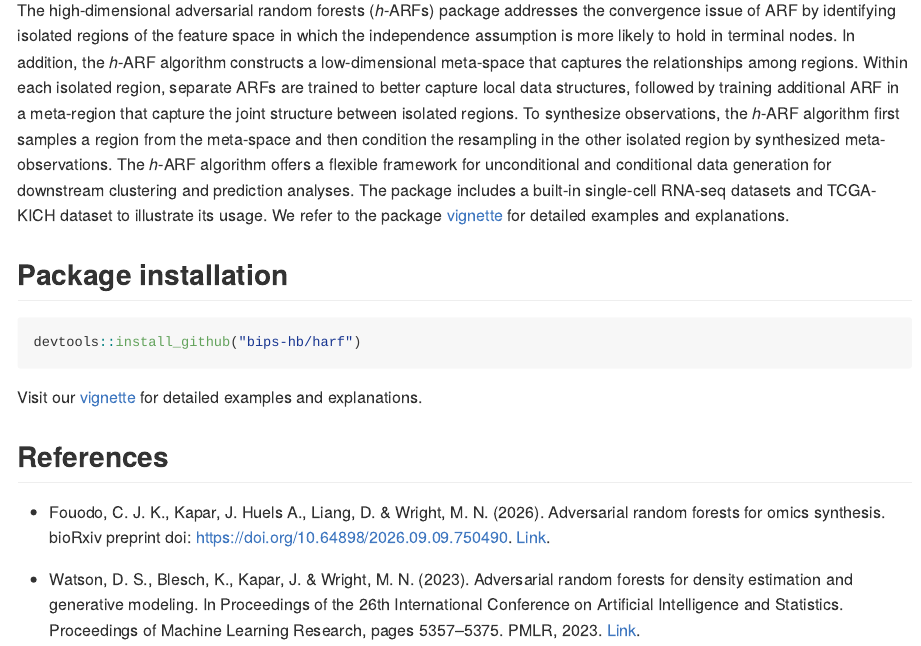
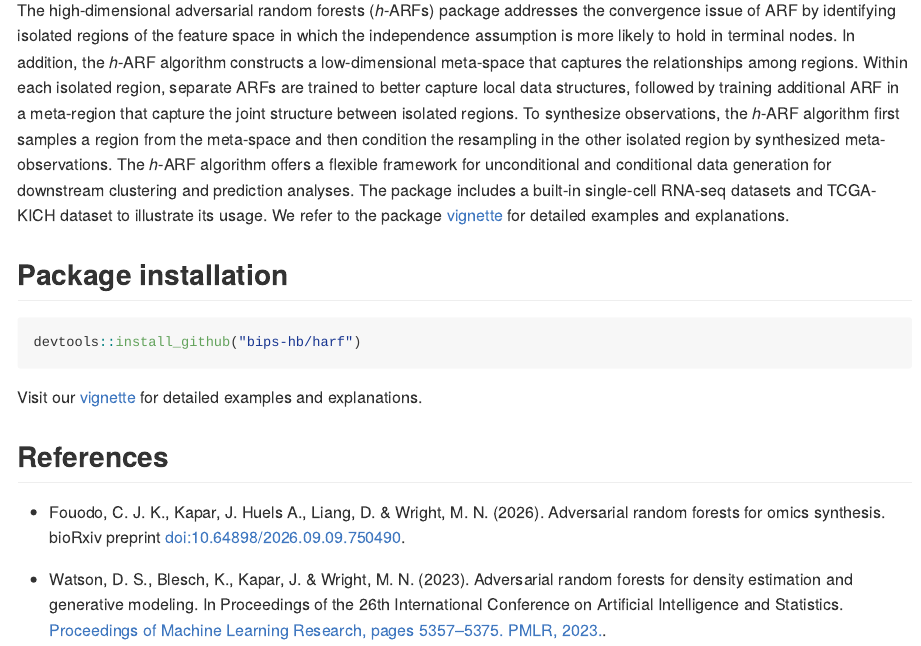
Before and after one commit to bips-hb/harf, an R Markdown document (README.Rmd): the page in a window 1100 px wide, from 550 px down. The pictures show the output file README.md that the author committed with the source, drawn offline in the style of GitHub; badge pictures from the web are left out.

Commit message:
Fix reference for CRAN

```diff
--- a/README.Rmd
+++ b/README.Rmd
@@ -41,6 +41,6 @@ Visit our [vignette](https://bips-hb.github.io/harf/articles/harf.html) for deta
 
 ## References
 
-- Fouodo, C. J. K., Kapar, J. Huels A., Liang, D. & Wright, M. N. (2026). Adversarial random forests for omics synthesis. bioRxiv preprint doi: https://doi.org/10.64898/2026.09.09.750490.  [Link](https://doi.org/10.64898/2026.09.09.750490).
+- Fouodo, C. J. K., Kapar, J. Huels A., Liang, D. & Wright, M. N. (2026). Adversarial random forests for omics synthesis. bioRxiv preprint  [doi:10.64898/2026.09.09.750490](https://doi.org/10.64898/2026.09.09.750490).
 
-- Watson, D. S., Blesch, K., Kapar, J. & Wright, M. N. (2023). Adversarial random forests for density estimation and generative modeling. In Proceedings of the 26th International Conference on Artificial Intelligence and Statistics. Proceedings of Machine Learning Research, pages 5357–5375. PMLR, 2023.  [Link](https://proceedings.mlr.press/v206/watson23a.html).
+- Watson, D. S., Blesch, K., Kapar, J. & Wright, M. N. (2023). Adversarial random forests for density estimation and generative modeling. In Proceedings of the 26th International Conference on Artificial Intelligence and Statistics. [Proceedings of Machine Learning Research, pages 5357–5375. PMLR, 2023.](https://proceedings.mlr.press/v206/watson23a.html).
```
Also changed, not shown: R/h_arf.R (+1 -1 lines), R/h_forge.R (+1 -1 lines), README.md, 3 other files.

════

[Task requirements] Repeat the records in full and exactly, leaving every picture out.

[Response]
Before and after one commit to bips-hb/harf, an R Markdown document (README.Rmd): the page in a window 1100 px wide, from 550 px down. The pictures show the output file README.md that the author committed with the source, drawn offline in the style of GitHub; badge pictures from the web are left out.

Commit message:
Fix reference for CRAN

```diff
--- a/README.Rmd
+++ b/README.Rmd
@@ -41,6 +41,6 @@ Visit our [vignette](https://bips-hb.github.io/harf/articles/harf.html) for deta
 
 ## References
 
-- Fouodo, C. J. K., Kapar, J. Huels A., Liang, D. & Wright, M. N. (2026). Adversarial random forests for omics synthesis. bioRxiv preprint doi: https://doi.org/10.64898/2026.09.09.750490.  [Link](https://doi.org/10.64898/2026.09.09.750490).
+- Fouodo, C. J. K., Kapar, J. Huels A., Liang, D. & Wright, M. N. (2026). Adversarial random forests for omics synthesis. bioRxiv preprint  [doi:10.64898/2026.09.09.750490](https://doi.org/10.64898/2026.09.09.750490).
 
-- Watson, D. S., Blesch, K., Kapar, J. & Wright, M. N. (2023). Adversarial random forests for density estimation and generative modeling. In Proceedings of the 26th International Conference on Artificial Intelligence and Statistics. Proceedings of Machine Learning Research, pages 5357–5375. PMLR, 2023.  [Link](https://proceedings.mlr.press/v206/watson23a.html).
+- Watson, D. S., Blesch, K., Kapar, J. & Wright, M. N. (2023). Adversarial random forests for density estimation and generative modeling. In Proceedings of the 26th International Conference on Artificial Intelligence and Statistics. [Proceedings of Machine Learning Research, pages 5357–5375. PMLR, 2023.](https://proceedings.mlr.press/v206/watson23a.html).
```
Also changed, not shown: R/h_arf.R (+1 -1 lines), R/h_forge.R (+1 -1 lines), README.md, 3 other files.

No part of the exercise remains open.